- [What you need to do]: All records are to be reproduced verbatim, with images omitted.

- [Records to process]:
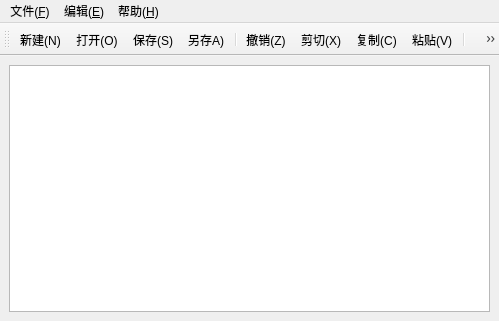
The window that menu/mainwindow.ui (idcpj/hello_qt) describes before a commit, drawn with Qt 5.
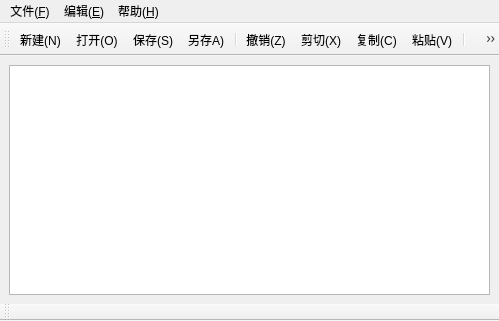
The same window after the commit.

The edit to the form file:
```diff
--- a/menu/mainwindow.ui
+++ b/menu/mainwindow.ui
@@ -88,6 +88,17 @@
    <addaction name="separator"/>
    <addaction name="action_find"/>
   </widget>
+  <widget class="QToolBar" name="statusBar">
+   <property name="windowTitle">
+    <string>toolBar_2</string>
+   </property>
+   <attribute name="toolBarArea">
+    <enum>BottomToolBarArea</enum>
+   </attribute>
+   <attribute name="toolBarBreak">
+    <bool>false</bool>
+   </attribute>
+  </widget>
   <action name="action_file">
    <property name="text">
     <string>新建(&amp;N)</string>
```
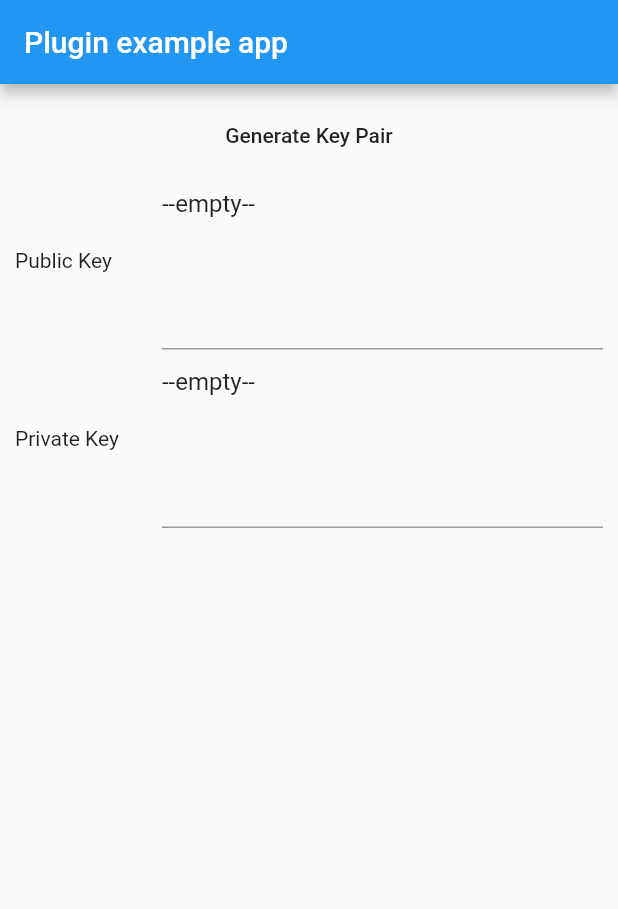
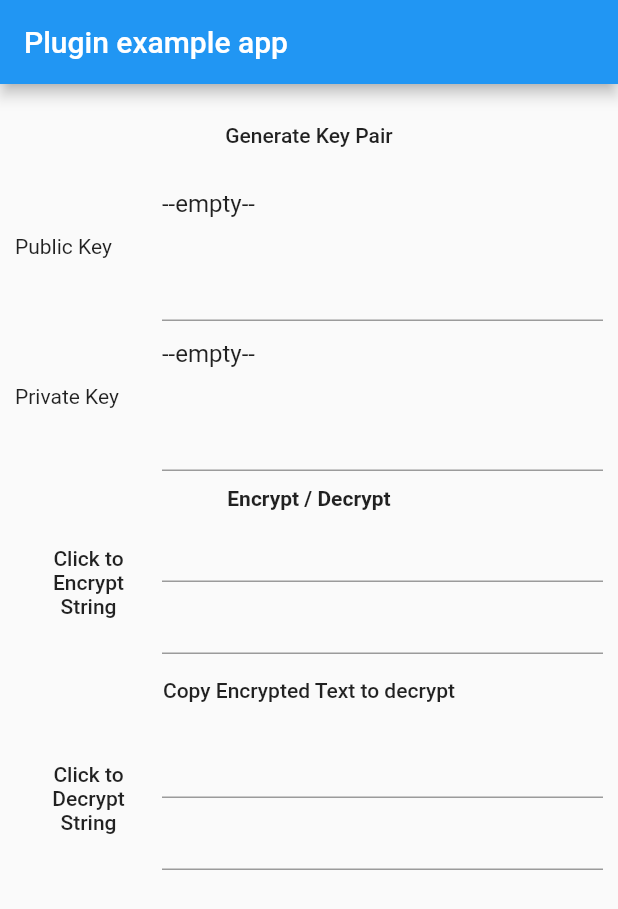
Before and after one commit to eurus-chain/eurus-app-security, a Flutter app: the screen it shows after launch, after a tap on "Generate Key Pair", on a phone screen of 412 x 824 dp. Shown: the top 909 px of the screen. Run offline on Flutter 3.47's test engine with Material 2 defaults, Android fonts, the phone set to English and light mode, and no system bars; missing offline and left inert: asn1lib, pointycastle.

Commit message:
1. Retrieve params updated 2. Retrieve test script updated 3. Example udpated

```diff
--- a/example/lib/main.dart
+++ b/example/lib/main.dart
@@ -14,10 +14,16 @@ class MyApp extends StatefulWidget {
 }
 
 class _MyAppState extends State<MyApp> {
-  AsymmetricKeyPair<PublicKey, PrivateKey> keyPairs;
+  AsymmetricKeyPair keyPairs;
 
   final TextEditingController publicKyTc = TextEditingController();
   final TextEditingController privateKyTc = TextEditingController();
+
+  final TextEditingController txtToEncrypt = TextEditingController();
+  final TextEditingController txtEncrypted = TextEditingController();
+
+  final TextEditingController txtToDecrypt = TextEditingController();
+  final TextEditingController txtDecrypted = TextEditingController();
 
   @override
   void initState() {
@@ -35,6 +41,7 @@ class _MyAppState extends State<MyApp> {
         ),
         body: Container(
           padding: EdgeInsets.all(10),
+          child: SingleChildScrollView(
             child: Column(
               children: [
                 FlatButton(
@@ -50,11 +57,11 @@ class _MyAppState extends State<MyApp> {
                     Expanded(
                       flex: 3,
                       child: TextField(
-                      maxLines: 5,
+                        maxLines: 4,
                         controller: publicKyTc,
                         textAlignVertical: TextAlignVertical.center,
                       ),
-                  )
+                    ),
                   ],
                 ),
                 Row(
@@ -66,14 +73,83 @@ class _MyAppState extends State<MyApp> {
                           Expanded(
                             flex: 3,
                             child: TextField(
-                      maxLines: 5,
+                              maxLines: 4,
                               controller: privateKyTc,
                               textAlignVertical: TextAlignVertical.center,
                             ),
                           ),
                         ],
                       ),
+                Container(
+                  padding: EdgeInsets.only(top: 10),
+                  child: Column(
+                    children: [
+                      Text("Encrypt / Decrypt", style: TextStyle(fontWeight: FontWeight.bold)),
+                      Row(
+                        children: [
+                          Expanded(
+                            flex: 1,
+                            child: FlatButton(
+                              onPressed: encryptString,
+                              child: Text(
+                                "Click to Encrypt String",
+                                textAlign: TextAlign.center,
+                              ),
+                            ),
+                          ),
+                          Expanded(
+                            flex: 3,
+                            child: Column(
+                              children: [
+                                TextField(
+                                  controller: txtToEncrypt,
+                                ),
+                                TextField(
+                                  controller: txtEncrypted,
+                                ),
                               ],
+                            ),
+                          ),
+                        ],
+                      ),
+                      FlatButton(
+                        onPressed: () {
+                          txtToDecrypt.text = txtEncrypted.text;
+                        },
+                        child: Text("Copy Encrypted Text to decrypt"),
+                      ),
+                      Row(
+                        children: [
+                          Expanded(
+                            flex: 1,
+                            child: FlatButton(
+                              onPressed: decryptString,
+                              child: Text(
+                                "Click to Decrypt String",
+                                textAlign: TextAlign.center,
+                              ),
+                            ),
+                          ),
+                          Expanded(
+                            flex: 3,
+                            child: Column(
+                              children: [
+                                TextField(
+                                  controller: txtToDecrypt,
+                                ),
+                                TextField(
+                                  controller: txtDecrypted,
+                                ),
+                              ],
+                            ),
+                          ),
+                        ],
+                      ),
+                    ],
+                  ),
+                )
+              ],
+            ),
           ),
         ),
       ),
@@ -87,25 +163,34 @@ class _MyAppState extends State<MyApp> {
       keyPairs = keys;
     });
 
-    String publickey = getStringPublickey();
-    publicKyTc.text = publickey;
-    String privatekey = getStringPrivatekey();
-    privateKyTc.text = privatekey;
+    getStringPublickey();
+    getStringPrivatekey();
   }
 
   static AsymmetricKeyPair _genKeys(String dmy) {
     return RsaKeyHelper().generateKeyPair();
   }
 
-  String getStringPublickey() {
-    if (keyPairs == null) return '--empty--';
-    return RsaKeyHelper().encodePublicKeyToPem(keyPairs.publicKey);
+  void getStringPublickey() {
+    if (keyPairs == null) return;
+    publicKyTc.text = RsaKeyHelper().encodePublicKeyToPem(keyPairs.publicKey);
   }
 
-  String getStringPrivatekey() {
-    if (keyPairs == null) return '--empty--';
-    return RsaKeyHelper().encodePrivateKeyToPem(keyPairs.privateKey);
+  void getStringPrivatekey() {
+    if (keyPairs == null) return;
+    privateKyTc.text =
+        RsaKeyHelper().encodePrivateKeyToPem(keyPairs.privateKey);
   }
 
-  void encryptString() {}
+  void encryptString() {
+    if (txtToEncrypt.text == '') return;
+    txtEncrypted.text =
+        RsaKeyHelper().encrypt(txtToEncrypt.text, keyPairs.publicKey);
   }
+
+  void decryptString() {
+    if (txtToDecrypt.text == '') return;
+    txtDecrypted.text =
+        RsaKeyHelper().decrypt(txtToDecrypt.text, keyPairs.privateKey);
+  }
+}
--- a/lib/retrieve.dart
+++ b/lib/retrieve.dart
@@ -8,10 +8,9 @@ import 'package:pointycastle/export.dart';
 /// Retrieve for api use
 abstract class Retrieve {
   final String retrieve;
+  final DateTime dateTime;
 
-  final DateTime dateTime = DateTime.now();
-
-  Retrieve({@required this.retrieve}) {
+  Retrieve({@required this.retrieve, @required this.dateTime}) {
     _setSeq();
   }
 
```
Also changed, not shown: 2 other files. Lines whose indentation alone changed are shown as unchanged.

- [Task response]:
The window that menu/mainwindow.ui (idcpj/hello_qt) describes before a commit, drawn with Qt 5.
The same window after the commit.

The edit to the form file:
```diff
--- a/menu/mainwindow.ui
+++ b/menu/mainwindow.ui
@@ -88,6 +88,17 @@
    <addaction name="separator"/>
    <addaction name="action_find"/>
   </widget>
+  <widget class="QToolBar" name="statusBar">
+   <property name="windowTitle">
+    <string>toolBar_2</string>
+   </property>
+   <attribute name="toolBarArea">
+    <enum>BottomToolBarArea</enum>
+   </attribute>
+   <attribute name="toolBarBreak">
+    <bool>false</bool>
+   </attribute>
+  </widget>
   <action name="action_file">
    <property name="text">
     <string>新建(&amp;N)</string>
```
Before and after one commit to eurus-chain/eurus-app-security, a Flutter app: the screen it shows after launch, after a tap on "Generate Key Pair", on a phone screen of 412 x 824 dp. Shown: the top 909 px of the screen. Run offline on Flutter 3.47's test engine with Material 2 defaults, Android fonts, the phone set to English and light mode, and no system bars; missing offline and left inert: asn1lib, pointycastle.

Commit message:
1. Retrieve params updated 2. Retrieve test script updated 3. Example udpated

```diff
--- a/example/lib/main.dart
+++ b/example/lib/main.dart
@@ -14,10 +14,16 @@ class MyApp extends StatefulWidget {
 }
 
 class _MyAppState extends State<MyApp> {
-  AsymmetricKeyPair<PublicKey, PrivateKey> keyPairs;
+  AsymmetricKeyPair keyPairs;
 
   final TextEditingController publicKyTc = TextEditingController();
   final TextEditingController privateKyTc = TextEditingController();
+
+  final TextEditingController txtToEncrypt = TextEditingController();
+  final TextEditingController txtEncrypted = TextEditingController();
+
+  final TextEditingController txtToDecrypt = TextEditingController();
+  final TextEditingController txtDecrypted = TextEditingController();
 
   @override
   void initState() {
@@ -35,6 +41,7 @@ class _MyAppState extends State<MyApp> {
         ),
         body: Container(
           padding: EdgeInsets.all(10),
+          child: SingleChildScrollView(
             child: Column(
               children: [
                 FlatButton(
@@ -50,11 +57,11 @@ class _MyAppState extends State<MyApp> {
                     Expanded(
                       flex: 3,
                       child: TextField(
-                      maxLines: 5,
+                        maxLines: 4,
                         controller: publicKyTc,
                         textAlignVertical: TextAlignVertical.center,
                       ),
-                  )
+                    ),
                   ],
                 ),
                 Row(
@@ -66,14 +73,83 @@ class _MyAppState extends State<MyApp> {
                           Expanded(
                             flex: 3,
                             child: TextField(
-                      maxLines: 5,
+                              maxLines: 4,
                               controller: privateKyTc,
                               textAlignVertical: TextAlignVertical.center,
                             ),
                           ),
                         ],
                       ),
+                Container(
+                  padding: EdgeInsets.only(top: 10),
+                  child: Column(
+                    children: [
+                      Text("Encrypt / Decrypt", style: TextStyle(fontWeight: FontWeight.bold)),
+                      Row(
+                        children: [
+                          Expanded(
+                            flex: 1,
+                            child: FlatButton(
+                              onPressed: encryptString,
+                              child: Text(
+                                "Click to Encrypt String",
+                                textAlign: TextAlign.center,
+                              ),
+                            ),
+                          ),
+                          Expanded(
+                            flex: 3,
+                            child: Column(
+                              children: [
+                                TextField(
+                                  controller: txtToEncrypt,
+                                ),
+                                TextField(
+                                  controller: txtEncrypted,
+                                ),
                               ],
+                            ),
+                          ),
+                        ],
+                      ),
+                      FlatButton(
+                        onPressed: () {
+                          txtToDecrypt.text = txtEncrypted.text;
+                        },
+                        child: Text("Copy Encrypted Text to decrypt"),
+                      ),
+                      Row(
+                        children: [
+                          Expanded(
+                            flex: 1,
+                            child: FlatButton(
+                              onPressed: decryptString,
+                              child: Text(
+                                "Click to Decrypt String",
+                                textAlign: TextAlign.center,
+                              ),
+                            ),
+                          ),
+                          Expanded(
+                            flex: 3,
+                            child: Column(
+                              children: [
+                                TextField(
+                                  controller: txtToDecrypt,
+                                ),
+                                TextField(
+                                  controller: txtDecrypted,
+                                ),
+                              ],
+                            ),
+                          ),
+                        ],
+                      ),
+                    ],
+                  ),
+                )
+              ],
+            ),
           ),
         ),
       ),
@@ -87,25 +163,34 @@ class _MyAppState extends State<MyApp> {
       keyPairs = keys;
     });
 
-    String publickey = getStringPublickey();
-    publicKyTc.text = publickey;
-    String privatekey = getStringPrivatekey();
-    privateKyTc.text = privatekey;
+    getStringPublickey();
+    getStringPrivatekey();
   }
 
   static AsymmetricKeyPair _genKeys(String dmy) {
     return RsaKeyHelper().generateKeyPair();
   }
 
-  String getStringPublickey() {
-    if (keyPairs == null) return '--empty--';
-    return RsaKeyHelper().encodePublicKeyToPem(keyPairs.publicKey);
+  void getStringPublickey() {
+    if (keyPairs == null) return;
+    publicKyTc.text = RsaKeyHelper().encodePublicKeyToPem(keyPairs.publicKey);
   }
 
-  String getStringPrivatekey() {
-    if (keyPairs == null) return '--empty--';
-    return RsaKeyHelper().encodePrivateKeyToPem(keyPairs.privateKey);
+  void getStringPrivatekey() {
+    if (keyPairs == null) return;
+    privateKyTc.text =
+        RsaKeyHelper().encodePrivateKeyToPem(keyPairs.privateKey);
   }
 
-  void encryptString() {}
+  void encryptString() {
+    if (txtToEncrypt.text == '') return;
+    txtEncrypted.text =
+        RsaKeyHelper().encrypt(txtToEncrypt.text, keyPairs.publicKey);
   }
+
+  void decryptString() {
+    if (txtToDecrypt.text == '') return;
+    txtDecrypted.text =
+        RsaKeyHelper().decrypt(txtToDecrypt.text, keyPairs.privateKey);
+  }
+}
--- a/lib/retrieve.dart
+++ b/lib/retrieve.dart
@@ -8,10 +8,9 @@ import 'package:pointycastle/export.dart';
 /// Retrieve for api use
 abstract class Retrieve {
   final String retrieve;
+  final DateTime dateTime;
 
-  final DateTime dateTime = DateTime.now();
-
-  Retrieve({@required this.retrieve}) {
+  Retrieve({@required this.retrieve, @required this.dateTime}) {
     _setSeq();
   }
 
```
Also changed, not shown: 2 other files. Lines whose indentation alone changed are shown as unchanged.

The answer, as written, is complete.